She mourned the loss of her daughter the most at holidays, when it was time to do the family tradition of baking Polish cookies or go to midnight Mass.
But in her circle, few understood what it felt like to have a loved one incarcerated -- except her friend Carol Michel.
Ms. Michel, whose adult son served five years in prison and was released six weeks ago, knew all too well those feelings of anguish, loneliness, and worry.
"There's a bereavement process," Mrs. Pierce said. "For a family who has never experienced having a loved one in the prison system, it's overwhelming."
It's also hard for people to talk about because of the stigma associated with it, said Germaine Kirk, who oversees the jail and prison ministries for the Catholic Diocese of Toledo.
"What I've found is there's an element of shame. There's definitely an element of isolation," said Ms. Kirk, the diocese's social ministry program coordinator. "It's not something we talk about openly."
And not many resources are available for the families of the 50,000 prisoners in Ohio state institutions, she added.
That's why Mrs. Pierce and Ms. Michel said they felt compelled to start a nondenominational Christian support group for families this summer.
The group, which is to hold its second meeting this month at the Waterville Branch Library, is open to the public. The prison ministry is scheduled to meet at 7 p.m. on Monday, Aug. 6, Sept. 10, Oct. 2, Nov. 5, and Dec. 3 at the library, 800 Michigan Ave. in Waterville, according to the support group's organizers.
The support group is primarily for families, like the Pierces and Michels, dealing with the prison system for the first time.
Both women said they come from well-respected families. Ms. Michel, 67, is a retired registered nurse from Monclova Township.
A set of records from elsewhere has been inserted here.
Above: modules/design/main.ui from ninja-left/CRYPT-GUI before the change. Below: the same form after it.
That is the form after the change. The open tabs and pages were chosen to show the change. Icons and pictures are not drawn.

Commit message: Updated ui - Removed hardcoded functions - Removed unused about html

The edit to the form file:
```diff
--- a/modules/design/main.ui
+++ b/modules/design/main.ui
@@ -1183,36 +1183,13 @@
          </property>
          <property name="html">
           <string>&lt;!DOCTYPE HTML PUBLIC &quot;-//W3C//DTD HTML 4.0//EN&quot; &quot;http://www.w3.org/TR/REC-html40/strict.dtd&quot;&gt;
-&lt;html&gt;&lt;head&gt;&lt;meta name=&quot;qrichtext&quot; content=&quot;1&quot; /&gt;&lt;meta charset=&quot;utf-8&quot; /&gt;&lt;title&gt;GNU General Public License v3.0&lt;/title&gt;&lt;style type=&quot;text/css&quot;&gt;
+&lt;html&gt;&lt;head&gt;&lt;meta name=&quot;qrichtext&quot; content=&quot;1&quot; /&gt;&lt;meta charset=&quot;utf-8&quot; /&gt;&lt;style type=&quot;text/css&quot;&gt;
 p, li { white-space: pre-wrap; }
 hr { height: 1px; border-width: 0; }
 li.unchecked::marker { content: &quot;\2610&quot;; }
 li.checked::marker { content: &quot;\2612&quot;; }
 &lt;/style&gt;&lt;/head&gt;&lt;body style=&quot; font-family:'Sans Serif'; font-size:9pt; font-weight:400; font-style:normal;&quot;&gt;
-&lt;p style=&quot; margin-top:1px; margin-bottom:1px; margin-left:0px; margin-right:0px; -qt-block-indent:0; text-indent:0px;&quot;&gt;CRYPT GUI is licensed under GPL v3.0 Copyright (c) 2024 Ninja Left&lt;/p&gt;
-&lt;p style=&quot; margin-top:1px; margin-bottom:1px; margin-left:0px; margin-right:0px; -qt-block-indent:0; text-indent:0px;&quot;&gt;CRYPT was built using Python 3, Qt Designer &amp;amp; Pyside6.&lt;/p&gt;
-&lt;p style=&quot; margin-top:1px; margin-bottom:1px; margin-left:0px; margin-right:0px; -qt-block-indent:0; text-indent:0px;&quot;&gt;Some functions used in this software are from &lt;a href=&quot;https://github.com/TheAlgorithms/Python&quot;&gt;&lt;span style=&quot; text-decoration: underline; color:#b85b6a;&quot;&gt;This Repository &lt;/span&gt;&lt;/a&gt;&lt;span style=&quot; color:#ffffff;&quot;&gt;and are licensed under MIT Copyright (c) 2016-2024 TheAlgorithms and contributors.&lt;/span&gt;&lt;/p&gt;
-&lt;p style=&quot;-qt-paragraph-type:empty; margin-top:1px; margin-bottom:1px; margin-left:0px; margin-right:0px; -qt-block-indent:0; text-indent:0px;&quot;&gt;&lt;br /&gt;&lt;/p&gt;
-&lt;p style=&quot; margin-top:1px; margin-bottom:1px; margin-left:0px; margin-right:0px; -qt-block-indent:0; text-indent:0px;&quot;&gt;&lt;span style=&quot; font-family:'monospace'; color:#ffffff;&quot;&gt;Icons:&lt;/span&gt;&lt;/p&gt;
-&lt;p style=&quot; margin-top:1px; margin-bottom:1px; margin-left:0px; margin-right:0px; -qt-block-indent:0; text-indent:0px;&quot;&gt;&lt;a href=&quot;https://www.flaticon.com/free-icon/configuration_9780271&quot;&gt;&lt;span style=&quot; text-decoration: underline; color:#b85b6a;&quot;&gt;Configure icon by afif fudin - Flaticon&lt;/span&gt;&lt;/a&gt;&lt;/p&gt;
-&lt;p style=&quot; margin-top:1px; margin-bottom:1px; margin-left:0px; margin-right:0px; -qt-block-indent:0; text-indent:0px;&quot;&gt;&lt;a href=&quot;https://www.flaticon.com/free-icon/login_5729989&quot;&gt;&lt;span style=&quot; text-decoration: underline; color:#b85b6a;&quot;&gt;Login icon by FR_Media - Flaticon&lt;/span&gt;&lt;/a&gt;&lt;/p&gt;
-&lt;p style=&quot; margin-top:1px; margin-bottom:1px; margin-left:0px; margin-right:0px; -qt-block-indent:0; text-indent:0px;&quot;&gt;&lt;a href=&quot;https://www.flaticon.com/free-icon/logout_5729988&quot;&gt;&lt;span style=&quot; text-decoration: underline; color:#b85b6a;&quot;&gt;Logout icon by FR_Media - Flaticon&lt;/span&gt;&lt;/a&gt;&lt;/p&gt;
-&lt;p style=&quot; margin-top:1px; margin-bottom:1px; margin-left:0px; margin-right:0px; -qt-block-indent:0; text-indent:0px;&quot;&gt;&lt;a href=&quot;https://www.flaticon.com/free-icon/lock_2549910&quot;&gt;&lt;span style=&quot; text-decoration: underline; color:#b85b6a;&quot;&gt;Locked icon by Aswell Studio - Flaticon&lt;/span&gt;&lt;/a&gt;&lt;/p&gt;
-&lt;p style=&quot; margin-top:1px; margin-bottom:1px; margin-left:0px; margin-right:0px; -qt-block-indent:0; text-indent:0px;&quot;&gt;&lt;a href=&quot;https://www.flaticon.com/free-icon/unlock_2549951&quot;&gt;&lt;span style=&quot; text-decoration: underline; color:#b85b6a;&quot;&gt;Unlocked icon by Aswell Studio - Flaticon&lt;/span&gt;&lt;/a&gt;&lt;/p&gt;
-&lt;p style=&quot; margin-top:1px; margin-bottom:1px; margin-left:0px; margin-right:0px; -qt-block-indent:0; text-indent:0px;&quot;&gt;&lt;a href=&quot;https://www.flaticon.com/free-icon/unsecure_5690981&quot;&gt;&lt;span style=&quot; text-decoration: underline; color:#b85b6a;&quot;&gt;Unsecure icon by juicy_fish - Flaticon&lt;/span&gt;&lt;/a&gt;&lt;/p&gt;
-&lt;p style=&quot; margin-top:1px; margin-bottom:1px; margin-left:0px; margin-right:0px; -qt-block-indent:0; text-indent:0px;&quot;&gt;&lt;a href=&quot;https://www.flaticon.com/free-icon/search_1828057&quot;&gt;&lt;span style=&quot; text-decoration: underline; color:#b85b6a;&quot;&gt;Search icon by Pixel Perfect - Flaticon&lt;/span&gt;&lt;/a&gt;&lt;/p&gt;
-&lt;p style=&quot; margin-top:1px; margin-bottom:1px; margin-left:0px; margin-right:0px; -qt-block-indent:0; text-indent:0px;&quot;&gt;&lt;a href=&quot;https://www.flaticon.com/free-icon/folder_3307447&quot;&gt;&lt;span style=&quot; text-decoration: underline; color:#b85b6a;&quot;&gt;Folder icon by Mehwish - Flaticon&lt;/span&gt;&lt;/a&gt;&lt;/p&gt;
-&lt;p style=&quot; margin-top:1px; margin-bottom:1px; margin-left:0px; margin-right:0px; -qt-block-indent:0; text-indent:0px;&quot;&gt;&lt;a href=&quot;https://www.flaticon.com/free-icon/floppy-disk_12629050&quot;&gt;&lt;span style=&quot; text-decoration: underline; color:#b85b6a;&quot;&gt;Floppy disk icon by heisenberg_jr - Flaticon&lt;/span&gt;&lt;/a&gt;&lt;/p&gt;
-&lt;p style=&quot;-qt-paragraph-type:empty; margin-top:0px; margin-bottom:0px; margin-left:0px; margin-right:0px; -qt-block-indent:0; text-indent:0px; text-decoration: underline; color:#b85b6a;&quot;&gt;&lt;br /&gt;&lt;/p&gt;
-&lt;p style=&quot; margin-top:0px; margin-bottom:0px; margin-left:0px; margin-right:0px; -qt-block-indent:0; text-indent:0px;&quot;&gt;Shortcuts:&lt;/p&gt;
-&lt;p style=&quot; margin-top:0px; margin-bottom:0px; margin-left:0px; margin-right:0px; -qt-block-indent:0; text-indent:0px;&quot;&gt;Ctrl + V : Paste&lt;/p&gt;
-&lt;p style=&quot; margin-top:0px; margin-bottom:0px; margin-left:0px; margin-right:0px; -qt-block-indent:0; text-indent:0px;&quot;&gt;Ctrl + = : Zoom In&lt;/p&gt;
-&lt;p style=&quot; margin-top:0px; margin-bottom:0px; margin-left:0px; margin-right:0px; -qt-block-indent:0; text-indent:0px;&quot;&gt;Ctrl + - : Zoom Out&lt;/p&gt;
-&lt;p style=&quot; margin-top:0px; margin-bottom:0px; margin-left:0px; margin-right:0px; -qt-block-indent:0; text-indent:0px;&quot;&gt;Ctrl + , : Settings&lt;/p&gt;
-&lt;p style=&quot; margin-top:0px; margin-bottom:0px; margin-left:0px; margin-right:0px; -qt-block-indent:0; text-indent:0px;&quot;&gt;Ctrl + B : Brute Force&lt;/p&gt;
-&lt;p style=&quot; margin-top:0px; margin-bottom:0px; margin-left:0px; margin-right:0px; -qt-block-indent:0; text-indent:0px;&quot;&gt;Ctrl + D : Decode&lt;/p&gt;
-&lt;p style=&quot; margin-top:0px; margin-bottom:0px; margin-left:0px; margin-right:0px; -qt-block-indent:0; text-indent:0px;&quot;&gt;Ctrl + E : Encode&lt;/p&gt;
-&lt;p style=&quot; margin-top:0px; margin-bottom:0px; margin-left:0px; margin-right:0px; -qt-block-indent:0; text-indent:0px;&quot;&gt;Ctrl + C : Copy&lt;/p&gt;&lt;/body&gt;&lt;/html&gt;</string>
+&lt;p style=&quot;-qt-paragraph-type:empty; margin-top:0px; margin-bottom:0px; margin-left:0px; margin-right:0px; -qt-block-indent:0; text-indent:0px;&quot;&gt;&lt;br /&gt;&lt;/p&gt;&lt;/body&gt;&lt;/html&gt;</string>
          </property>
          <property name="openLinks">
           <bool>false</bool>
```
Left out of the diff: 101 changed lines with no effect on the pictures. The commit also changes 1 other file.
Mrs. Pierce, 69, is a retired employee of St. Joseph's Catholic Church in Maumee and lives in Waterville.
They plan to offer a question-and-answer session to help those understand the rules ranging from visiting hours to sending mail and to following the prison's strict structure, which can be confusing to families thrown into that world for the first time.
The two women also plan to share their stories and to remind others they are not alone.
"We share our story, our experience, our fears and hopes, and the fact you get through this," Mrs. Pierce said.